• **The records**
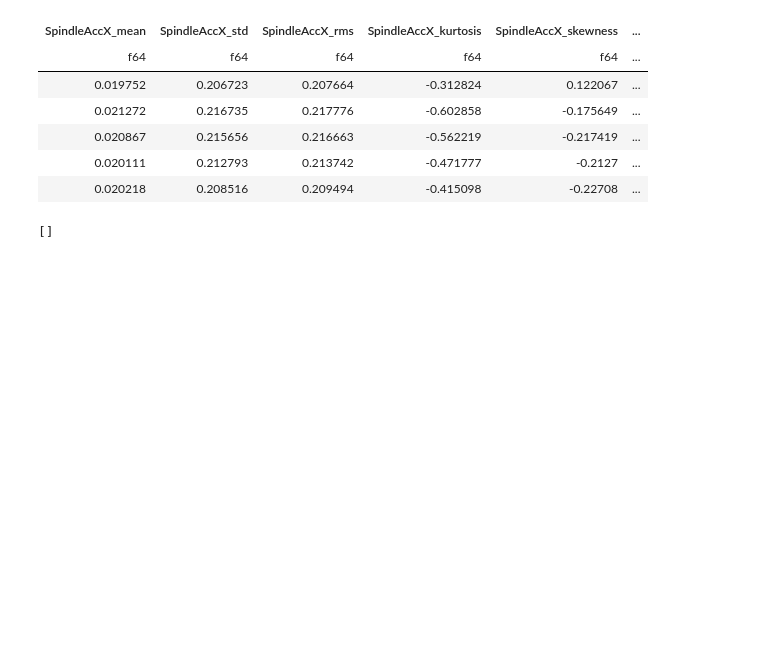
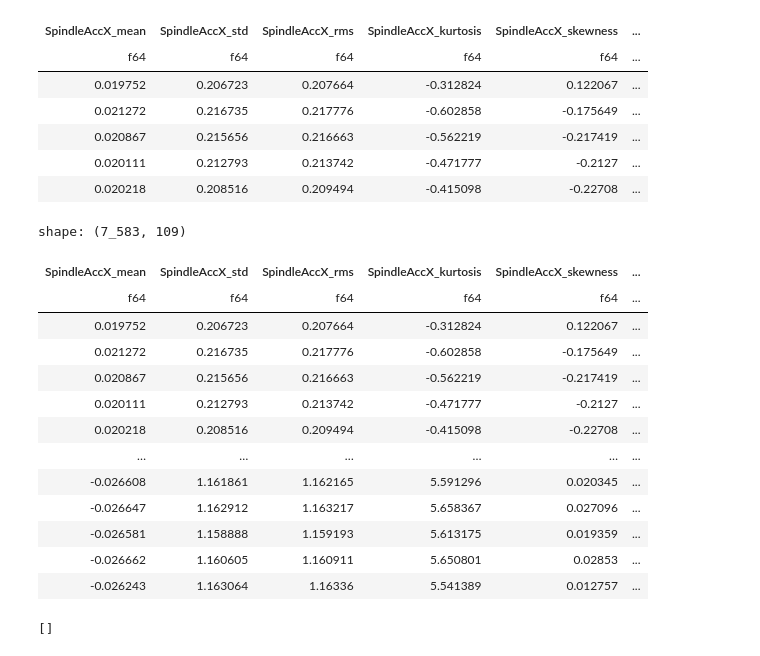
Before and after one commit to jwhogg/MAC4112, a Jupyter notebook: code/notebooks/gold_layer_test.ipynb, the cells around one changed output. Drawn from its saved outputs; the diff is of its cells as text; code cells hidden in the pictures; blank space fills up the shorter version.

```diff
--- a/code/notebooks/gold_layer_test.ipynb
+++ b/code/notebooks/gold_layer_test.ipynb
@@ -34,6 +34,23 @@ shape: (5, 109)
 | 0.020867 | 0.215656 | 0.216663 | -0.562219 | -0.217419 | ... |
 | 0.020111 | 0.212793 | 0.213742 | -0.471777 | -0.2127 | ... |
 | 0.020218 | 0.208516 | 0.209494 | -0.415098 | -0.22708 | ... |
+# %%
+df
+# %% [output]
+shape: (7_583, 109)
+| SpindleAccX_mean | SpindleAccX_std | SpindleAccX_rms | SpindleAccX_kurtosis | SpindleAccX_skewness | ... |
+| f64 | f64 | f64 | f64 | f64 | ... |
+| 0.019752 | 0.206723 | 0.207664 | -0.312824 | 0.122067 | ... |
+| 0.021272 | 0.216735 | 0.217776 | -0.602858 | -0.175649 | ... |
+| 0.020867 | 0.215656 | 0.216663 | -0.562219 | -0.217419 | ... |
+| 0.020111 | 0.212793 | 0.213742 | -0.471777 | -0.2127 | ... |
+| 0.020218 | 0.208516 | 0.209494 | -0.415098 | -0.22708 | ... |
+| … | … | … | … | … | ... |
+| -0.026608 | 1.161861 | 1.162165 | 5.591296 | 0.020345 | ... |
+| -0.026647 | 1.162912 | 1.163217 | 5.658367 | 0.027096 | ... |
+| -0.026581 | 1.158888 | 1.159193 | 5.613175 | 0.019359 | ... |
+| -0.026662 | 1.160605 | 1.160911 | 5.650801 | 0.02853 | ... |
+| -0.026243 | 1.163064 | 1.16336 | 5.541389 | 0.012757 | ... |
 # %%
 bad_cols = [
     c for c in df.columns
```
Also changed, not shown: parts of 7 cells of this notebook.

• **Exercise objective**
Go through the material above and copy each line that has the word "code".

• **Output of the task**
Before and after one commit to jwhogg/MAC4112, a Jupyter notebook: code/notebooks/gold_layer_test.ipynb, the cells around one changed output. Drawn from its saved outputs; the diff is of its cells as text; code cells hidden in the pictures; blank space fills up the shorter version.
--- a/code/notebooks/gold_layer_test.ipynb
+++ b/code/notebooks/gold_layer_test.ipynb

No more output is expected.